Weak turbulent diffusion (small currents of air) bring heat to the surface of the earth and conduction transfers
the heat to surfaces. This cools the lower layer of the atmosphere to the dewpoint.
A fog layer forms as water vapour consenses into water droplets in the this layer.
As water condenses, the dewpoint also lowly drops, allowing the temperature to drop further.
Deepening of fog layer
The image at left shows the fog layer deepening as radiational cooling at the top of
the fog layer leads to an accelerated condensation of liquid fog droplets.
The top of the cloud layer will act as a black body and radiate heat
in the same way as the earth's surface.
Radiative heat loss cools the top layer of fog, accelerating cooling at this level.
This saturates the fog top and encourages the condensation of more fog.
Condensation at the fog top is the means by which a radiative fog maintains its depth and/or deepens.
The radiative heat loss is maximized when the layer immediately above the fog is relatively dry,
the winds are weak, and there are no cloud layers aloft.
On a clear night, the rate of fog-top radiational heat loss is much more rapid than that in the lowest few meters of the atmosphere.
Capping of fog layer by wind
Increasing winds at the top of the fog layer will cap the deepening of the fog layer.
Stronger winds aloft create turbulent eddies that mix down warmer, less humid air from aloft.
The warmer, unsaturated air will evaporate the fog droplets if they move above the fog layer.
Fog dissipation by sun
The main source of radiant heat is the sun.
During the daytime, some radiation from the sun is absorbed by the ground,
even when there is an intervening layer of fog reflecting away some of the sunlight.
As the ground warms, it heats a thin skin of air in contact with the surface through conduction.
This heat initiates weak convective mixing, which begins to warm the lowest portion of the fog layer.
The relative humidity in this layer begins to decrease,
slowing the formation of fog droplets and eventually evaporating existing droplets.
As the fog thins, the warming process accelerates, allowing more solar radiation to reach the ground.
With moderately strong sunshine, the base of a fog or low cloud layer can lift at a rate of up to several hundred feet per hour.
Fog dissipation by wind
The image at left illustrates the effect of a gust of wind on a fog layer.
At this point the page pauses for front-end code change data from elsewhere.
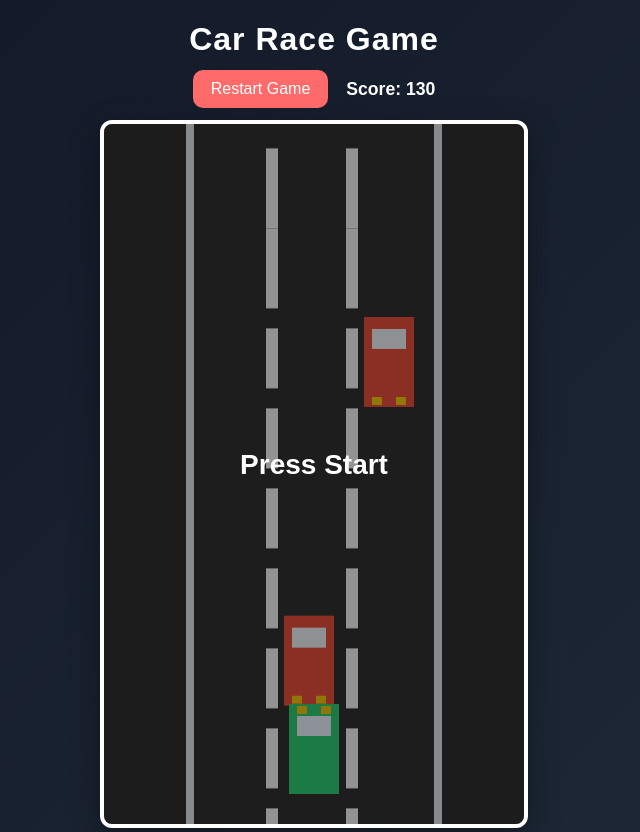
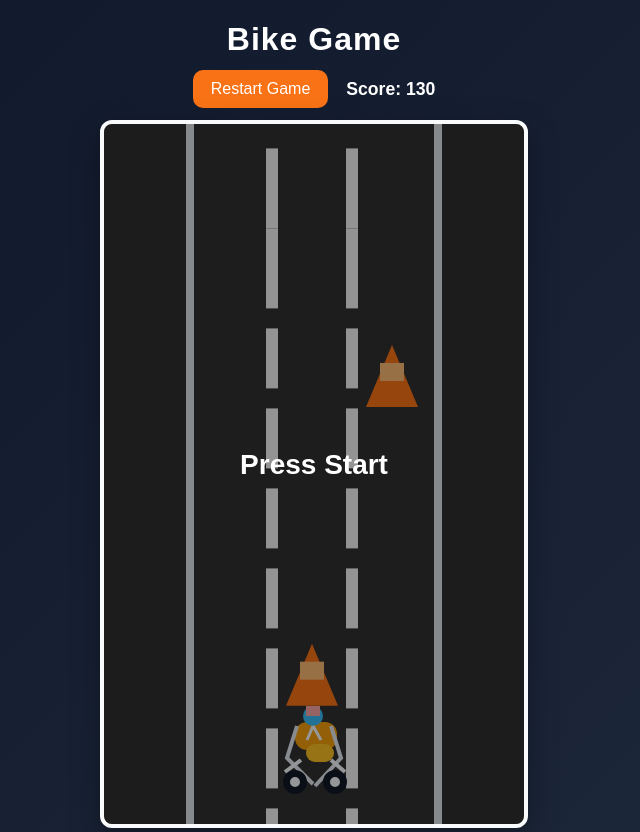
Before and after one commit to bantuakshaya325-gif/car-race-game, a plain HTML site: page index.html in a window 1280 px wide. Both pictures are taken after a click on the button "Start Game". Shown: the whole page, without its empty margins (326-966 px from the left). Drawn offline with Linux system fonts and the light colour scheme.

Commit message:
Convert the game into a bike dodging game with updated assets and docs.

```diff
--- a/game.js
+++ b/game.js
@@ -10,10 +10,10 @@ const road = {
   laneWidth: 80
 };
 
-const player = {
-  x: canvas.width / 2 - 25,
+const bike = {
+  x: canvas.width / 2 - 35,
   y: canvas.height - 120,
-  width: 50,
+  width: 70,
   height: 90,
   speed: 8,
   moveLeft: false,
@@ -30,7 +30,7 @@ let lastSpawn = 0;
 function resetGame() {
   obstacles = [];
   score = 0;
-  player.x = canvas.width / 2 - 25;
+  bike.x = canvas.width / 2 - 35;
   scoreLabel.textContent = "Score: 0";
   lastSpawn = 0;
   lastTime = 0;
@@ -38,9 +38,9 @@ function resetGame() {
 
 function spawnObstacle() {
   const lane = Math.floor(Math.random() * road.laneCount);
-  const x = road.x + lane * road.laneWidth + 10;
-  const width = 50;
-  const height = 90;
+  const x = road.x + lane * road.laneWidth + 12;
+  const width = 52;
+  const height = 62;
 
   obstacles.push({
     x,
@@ -54,12 +54,12 @@ function spawnObstacle() {
 function update(delta) {
   if (!gameRunning) return;
 
-  if (player.moveLeft) player.x -= player.speed;
-  if (player.moveRight) player.x += player.speed;
+  if (bike.moveLeft) bike.x -= bike.speed;
+  if (bike.moveRight) bike.x += bike.speed;
 
-  player.x = Math.max(
+  bike.x = Math.max(
     road.x,
-    Math.min(player.x, road.x + road.width - player.width)
+    Math.min(bike.x, road.x + road.width - bike.width)
   );
 
   score += delta * 0.02;
@@ -71,15 +71,15 @@ function update(delta) {
   }
 
   for (let i = obstacles.length - 1; i >= 0; i--) {
-    const car = obstacles[i];
-    car.y += car.speed;
+    const obstacle = obstacles[i];
+    obstacle.y += obstacle.speed;
 
-    if (checkCollision(player, car)) {
+    if (checkCollision(bike, obstacle)) {
       endGame();
       return;
     }
 
-    if (car.y > canvas.height) {
+    if (obstacle.y > canvas.height) {
       obstacles.splice(i, 1);
     }
   }
@@ -110,39 +110,98 @@ function drawRoad() {
   ctx.fillRect(road.x + road.width, 0, 8, canvas.height);
 }
 
-function drawPlayerCar() {
-  ctx.fillStyle = "#2ecc71";
-  ctx.fillRect(player.x, player.y, player.width, player.height);
+function drawBike() {
+  const x = bike.x;
+  const y = bike.y;
+  const w = bike.width;
+  const h = bike.height;
 
-  ctx.fillStyle = "#eaf2ff";
-  ctx.fillRect(player.x + 8, player.y + 12, player.width - 16, 20);
+  ctx.fillStyle = "#f59e0b";
+  ctx.beginPath();
+  ctx.roundRect(x + 16, y + 18, w - 28, 28, 12);
+  ctx.fill();
 
-  ctx.fillStyle = "#f1c40f";
-  ctx.fillRect(player.x + 8, player.y + 2, 10, 8);
-  ctx.fillRect(player.x + player.width - 18, player.y + 2, 10, 8);
+  ctx.fillStyle = "#fbbf24";
+  ctx.beginPath();
+  ctx.roundRect(x + 27, y + 40, w - 42, 18, 10);
+  ctx.fill();
+
+  ctx.strokeStyle = "#e2e8f0";
+  ctx.lineWidth = 4;
+  ctx.beginPath();
+  ctx.moveTo(x + 18, y + 22);
+  ctx.lineTo(x + 8, y + 54);
+  ctx.lineTo(x + 34, y + 80);
+  ctx.moveTo(x + 52, y + 22);
+  ctx.lineTo(x + 62, y + 54);
+  ctx.lineTo(x + 36, y + 82);
+  ctx.stroke();
+
+  ctx.strokeStyle = "#f8fafc";
+  ctx.beginPath();
+  ctx.moveTo(x + 22, y + 56);
+  ctx.lineTo(x + 6, y + 68);
+  ctx.moveTo(x + 52, y + 56);
+  ctx.lineTo(x + 66, y + 68);
+  ctx.stroke();
+
+  ctx.fillStyle = "#111827";
+  ctx.beginPath();
+  ctx.arc(x + 16, y + 78, 12, 0, Math.PI * 2);
+  ctx.arc(x + 56, y + 78, 12, 0, Math.PI * 2);
+  ctx.fill();
+
+  ctx.fillStyle = "#f8fafc";
+  ctx.beginPath();
+  ctx.arc(x + 16, y + 78, 5, 0, Math.PI * 2);
+  ctx.arc(x + 56, y + 78, 5, 0, Math.PI * 2);
+  ctx.fill();
+
+  ctx.fillStyle = "#38bdf8";
+  ctx.beginPath();
+  ctx.arc(x + 34, y + 12, 10, 0, Math.PI * 2);
+  ctx.fill();
+
+  ctx.fillStyle = "#fca5a5";
+  ctx.fillRect(x + 27, y + 2, 14, 10);
+
+  ctx.strokeStyle = "#f8fafc";
+  ctx.lineWidth = 3;
+  ctx.beginPath();
+  ctx.moveTo(x + 34, y + 22);
+  ctx.lineTo(x + 28, y + 36);
+  ctx.moveTo(x + 34, y + 22);
+  ctx.lineTo(x + 42, y + 36);
+  ctx.stroke();
 }
 
-function drawEnemyCar(car) {
-  ctx.fillStyle = "#e74c3c";
-  ctx.fillRect(car.x, car.y, car.width, car.height);
+function drawObstacle(obstacle) {
+  const x = obstacle.x;
+  const y = obstacle.y;
+  const w = obstacle.width;
+  const h = obstacle.height;
 
-  ctx.fillStyle = "#ecf0f1";
-  ctx.fillRect(car.x + 8, car.y + 12, car.width - 16, 20);
+  ctx.fillStyle = "#f97316";
+  ctx.beginPath();
+  ctx.moveTo(x + w / 2, y);
+  ctx.lineTo(x + w, y + h);
+  ctx.lineTo(x, y + h);
+  ctx.closePath();
+  ctx.fill();
 
-  ctx.fillStyle = "#f1c40f";
-  ctx.fillRect(car.x + 8, car.y + car.height - 10, 10, 8);
-  ctx.fillRect(car.x + car.width - 18, car.y + car.height - 10, 10, 8);
+  ctx.fillStyle = "#fdba74";
+  ctx.fillRect(x + 14, y + 18, w - 28, 18);
 }
 
 function draw() {
   ctx.clearRect(0, 0, canvas.width, canvas.height);
   drawRoad();
 
-  for (const car of obstacles) {
-    drawEnemyCar(car);
+  for (const obstacle of obstacles) {
+    drawObstacle(obstacle);
   }
 
-  drawPlayerCar();
+  drawBike();
 
   if (!gameRunning) {
     ctx.fillStyle = "rgba(0,0,0,0.4)";
@@ -191,15 +250,15 @@ function endGame() {
 document.addEventListener("keydown", (event) => {
   const key = event.key.toLowerCase();
 
-  if (key === "arrowleft" || key === "a") player.moveLeft = true;
-  if (key === "arrowright" || key === "d") player.moveRight = true;
+  if (key === "arrowleft" || key === "a") bike.moveLeft = true;
+  if (key === "arrowright" || key === "d") bike.moveRight = true;
 });
 
 document.addEventListener("keyup", (event) => {
   const key = event.key.toLowerCase();
 
-  if (key === "arrowleft" || key === "a") player.moveLeft = false;
-  if (key === "arrowright" || key === "d") player.moveRight = false;
+  if (key === "arrowleft" || key === "a") bike.moveLeft = false;
+  if (key === "arrowright" || key === "d") bike.moveRight = false;
 });
 
 startBtn.addEventListener("click", startGame);
--- a/index.html
+++ b/index.html
@@ -3,12 +3,12 @@
 <head>
   <meta charset="UTF-8" />
   <meta name="viewport" content="width=device-width, initial-scale=1.0" />
-  <title>Car Race Game</title>
+  <title>Bike Game</title>
   <link rel="stylesheet" href="style.css" />
 </head>
 <body>
   <div class="game-container">
-    <h1>Car Race Game</h1>
+    <h1>Bike Game</h1>
 
     <div class="hud">
       <button id="startBtn">Start Game</button>
--- a/style.css
+++ b/style.css
@@ -8,7 +8,7 @@ body {
   display: flex;
   justify-content: center;
   align-items: center;
-  background: linear-gradient(135deg, #111827, #1f2937);
+  background: linear-gradient(135deg, #0f172a, #1e293b);
   font-family: Arial, sans-serif;
   color: white;
 }
@@ -32,7 +32,7 @@ h1 {
 }
 
 button {
-  background: #ff6b6b;
+  background: #f97316;
   color: white;
   border: none;
   border-radius: 10px;
@@ -43,7 +43,7 @@ button {
 }
 
 button:hover {
-  background: #ff4d4d;
+  background: #ea580c;
 }
 
 #scoreLabel {
@@ -53,7 +53,7 @@ button:hover {
 
 canvas {
   background: #2f2f2f;
-  border: 4px solid #fff;
+  border: 4px solid #f8fafc;
   border-radius: 12px;
   box-shadow: 0 10px 30px rgba(0, 0, 0, 0.35);
 }
```
Also changed, not shown: 1 other file.
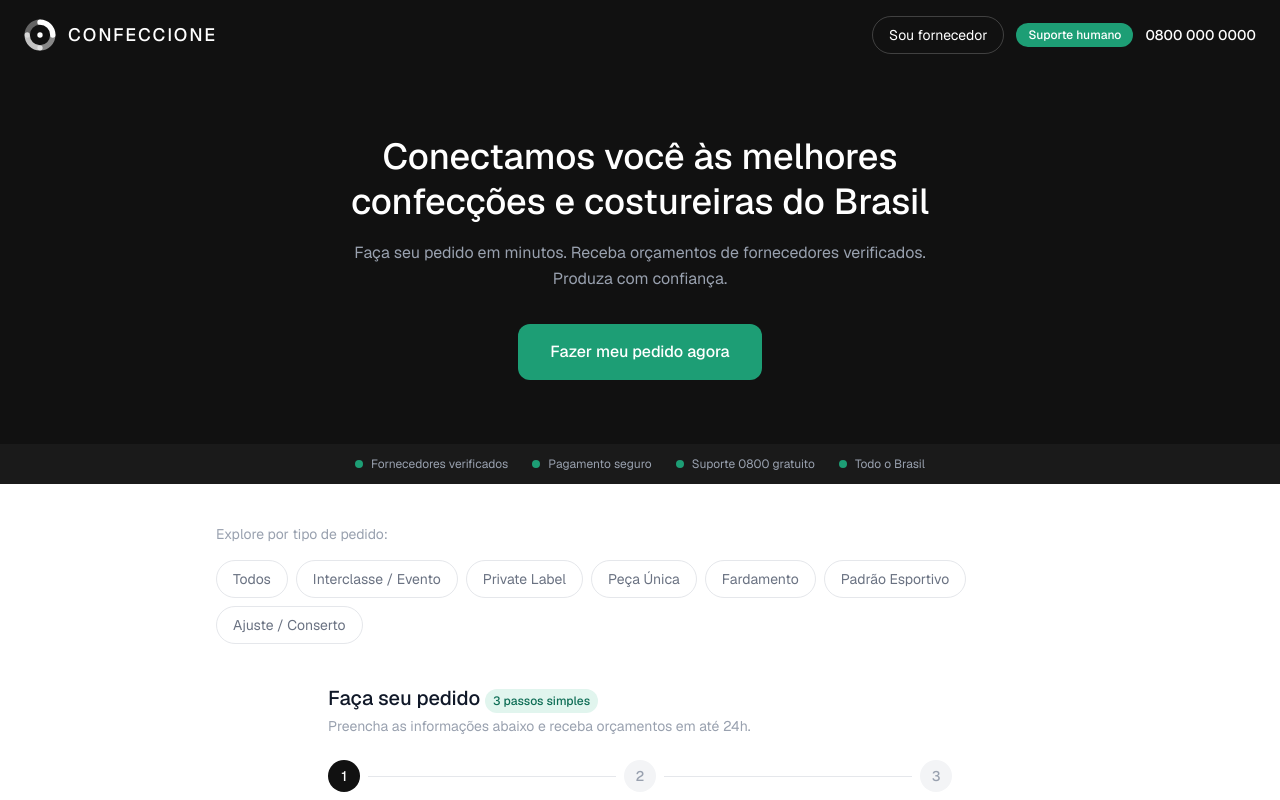
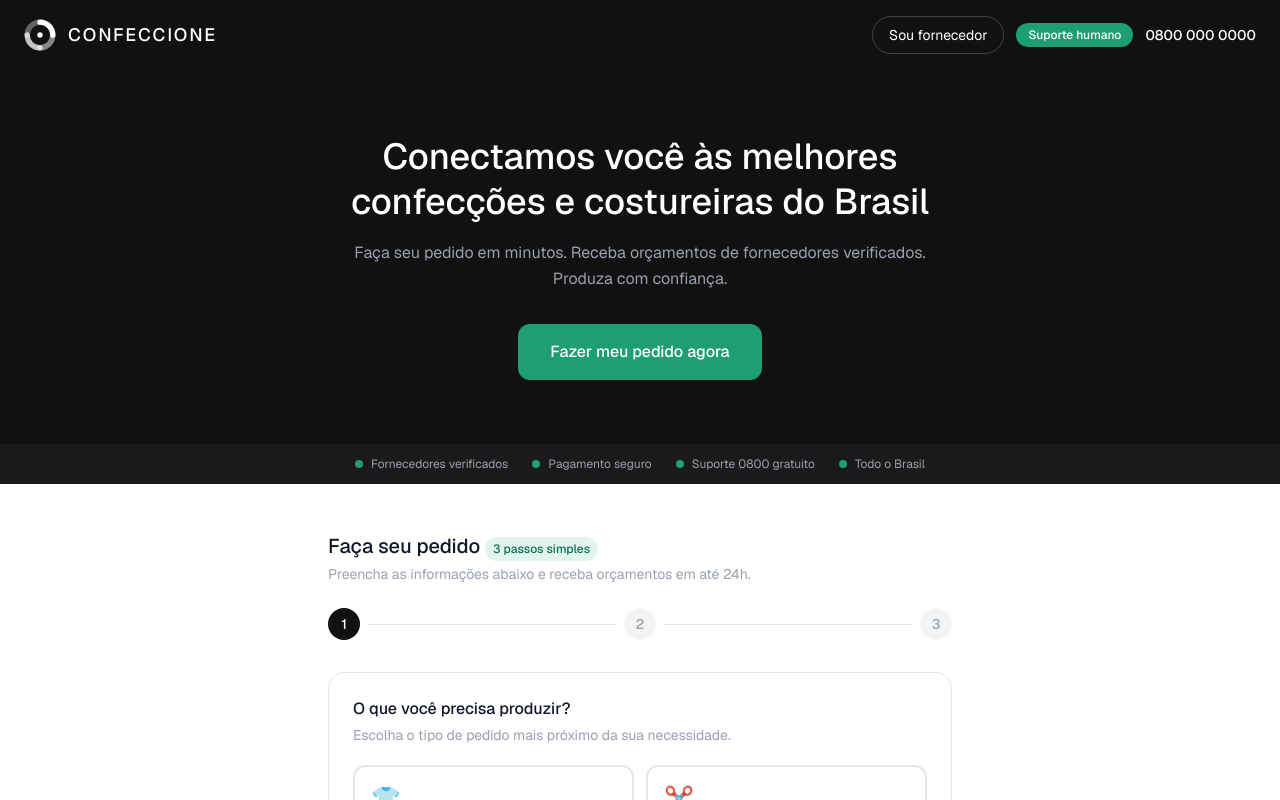
Before and after one commit to nandopons/confeccione, a Next.js app: page / in a window 1280 px wide. Shown: the top 800 px of the page. Built offline with nearby package versions, Linux system fonts and the light colour scheme.

Commit message:
remove filtro de tipos e ajusta espaçamento

```diff
--- a/app/page.tsx
+++ b/app/page.tsx
@@ -140,16 +140,7 @@ export default function Home() {
         ))}
       </div>
 
-      <section className="px-6 py-10 max-w-4xl mx-auto">
-        <p className="text-gray-400 text-sm mb-4">Explore por tipo de pedido:</p>
-        <div className="flex flex-wrap gap-2">
-          {["Todos", ...nichos.map(n => n.title)].map((label) => (
-            <span key={label} className="text-sm px-4 py-2 rounded-full border border-gray-200 text-gray-500 hover:bg-[#111] hover:text-white hover:border-[#111] cursor-pointer transition-all">{label}</span>
-          ))}
-        </div>
-      </section>
-
-      <section id="pedido" className="px-6 pb-16 max-w-2xl mx-auto">
+      <section id="pedido" className="px-6 pt-12 pb-16 max-w-2xl mx-auto">
         <h2 className="text-gray-900 text-xl font-medium mb-1">Faça seu pedido <span className="bg-[#E1F5EE] text-[#0F6E56] text-xs font-medium px-2 py-1 rounded-full">3 passos simples</span></h2>
         <p className="text-gray-400 text-sm mb-6">Preencha as informações abaixo e receba orçamentos em até 24h.</p>
 
```
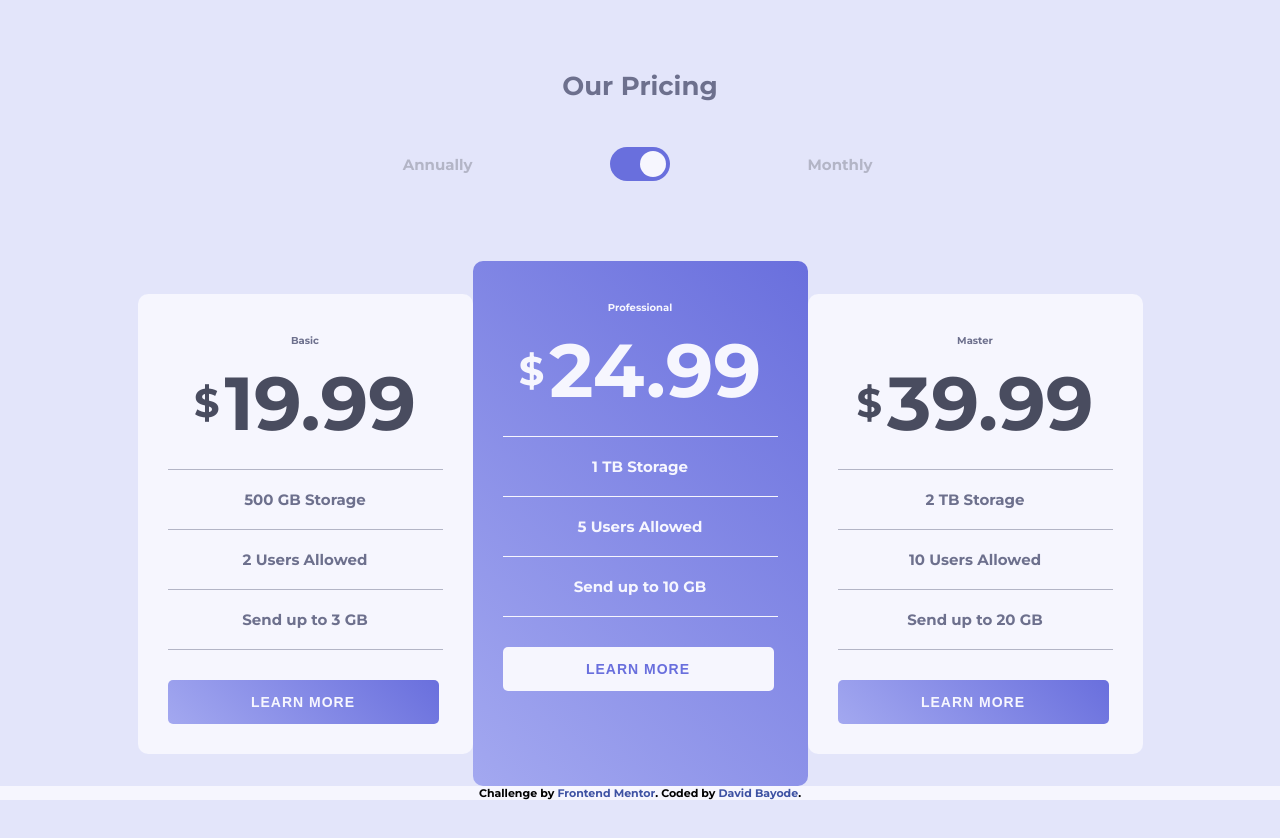
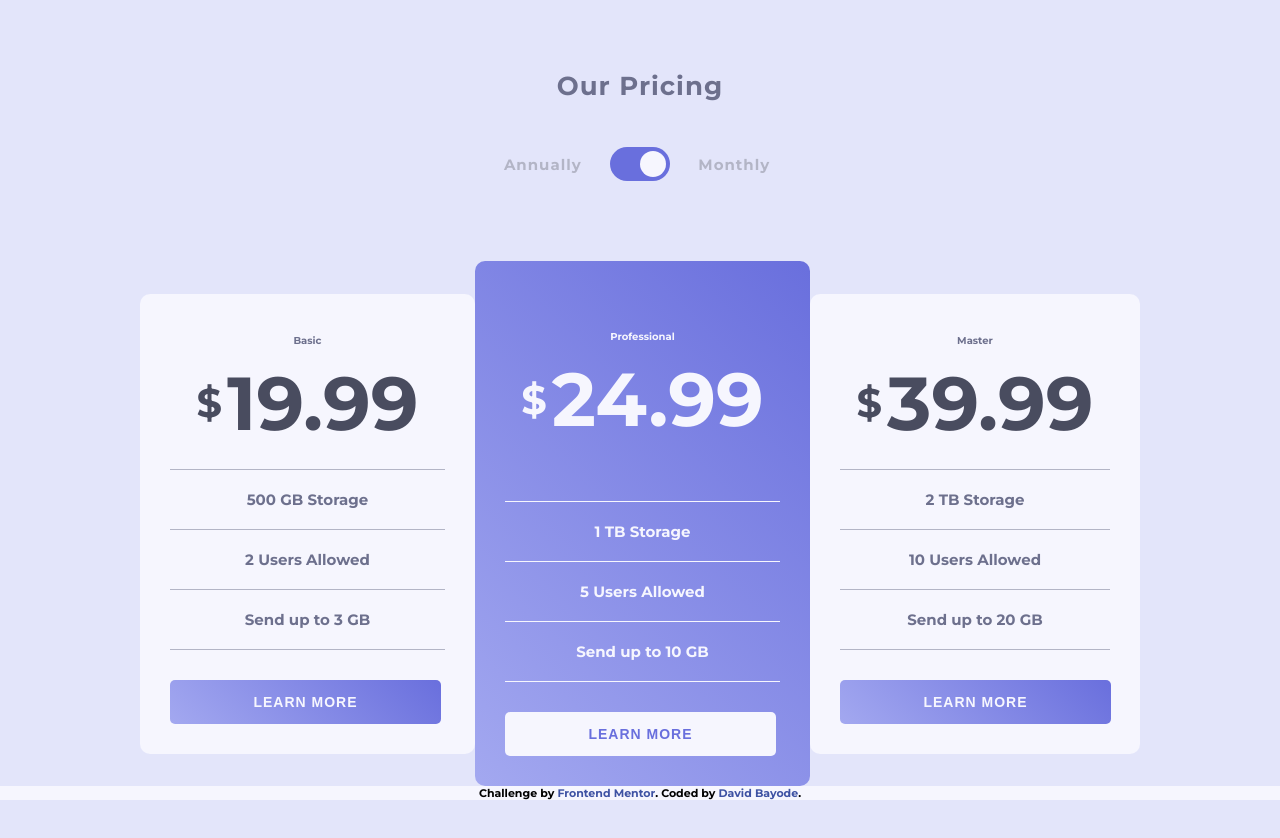
Before and after one commit to David4bay/Frontend-Mentor-Pricing-Component, a plain HTML site: page index.html in a window 1280 px wide. Drawn offline with Linux system fonts and the light colour scheme.

Commit message:
finished desktop styling

```diff
--- a/index.html
+++ b/index.html
@@ -42,7 +42,7 @@
         <span class="currency diff">&dollar;</span><h1 class="professional-price diff" id="main_content">24.99</h1>
         <h1 class="professional-price diff" id="secondary_content">249.99</h1>
       </div>
-      <article class="card-details">
+      <article class="card-details diff">
         <p class="data-plan diff">1 TB Storage</p>
         <p class="data-plan diff">5 Users Allowed</p>
         <p class="data-plan diff">Send up to 10 GB</p>
@@ -55,7 +55,7 @@
       </header>
       <div class="price">
         <span class="currency">&dollar;</span><h1 class="master-price" id="main_content">39.99</h1>
-        <h1 class="master-price" id="secondary_content">399.99</h1>
+        <h1 id="secondary_content">399.99</h1>
       </div>
       <article class="card-details">
         <p class="data-plan">2 TB Storage</p>
--- a/styles/styles.scss
+++ b/styles/styles.scss
@@ -1,5 +1,6 @@
 @import url('https://fonts.googleapis.com/css2?family=Montserrat:wght@700&display=swap');
 @import url('https://fonts.googleapis.com/css2?family=Montserrat:wght@700&display=swap');
+
 * {
     padding: 0;
     margin: 0;
@@ -138,7 +139,13 @@ div.cards {
     padding-right: 30px;
     padding-top: 30px;
     background-color: hsl(240, 78%, 98%);
+}
 
+div.cards:last-child {
+    display: flex;
+    flex-direction: column;
+    justify-content: center;
+    width: 330px;
 }
 
 div.professional-card {
@@ -166,6 +173,7 @@ div.price {
     display: flex;
     justify-content: center;
     align-items: center;
+    margin: auto;
     margin-top: -30px;
     color: hsl(232, 13%, 33%);
 }
@@ -189,10 +197,13 @@ p.data-plan:last-child {
 span.currency {
     font-size: 40px;
     padding-right: 5px;
+
 }
 
 h1 {
     font-size: 75px;
+    width: 100%;
+    text-align: left;
 }
 
 button.learn-more {
@@ -237,7 +248,7 @@ footer {
     text-decoration: none;
 }
 
-@media (min-width: 800px) {
+@media (min-width: 1040px) {
 
     * {
         padding: 0;
@@ -255,6 +266,17 @@ footer {
         min-width: 100vh;
         font-weight: 300;
     }
+
+    header.title {
+        letter-spacing: 1px;
+    }
+
+    aside {
+        display: block;
+        margin: auto;
+        width: 35%;
+    }
+
     section.cards {
         display: flex;
         min-height: 525px;
@@ -274,10 +296,6 @@ footer {
         transform: scale(1.1);
     }
 
-    div.cards:nth-child(2) {
-        z-index: 99999;
-    }
-
     div.cards:first-child:hover {
         transform: rotate(-4deg) scale(1.1);
     }
@@ -290,6 +308,11 @@ footer {
         display: flex;
         flex-direction: column;
         align-self: stretch;
+        z-index: 99999;
+    }
+
+    header.diff {
+        padding-top: 29px;
     }
 
     div.attribution {
```
Also changed, not shown: styles/styles.css, 1 other file.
A gust of wind will set up turbulent eddies that mix in warm, dry air from aloft and heat
from the surface of the earth.
This will evapourate the cloud droplets at the top and botttom of the fog layer, eroding the
fog bank from above and below.
This is why radiation fog requires calm winds to form.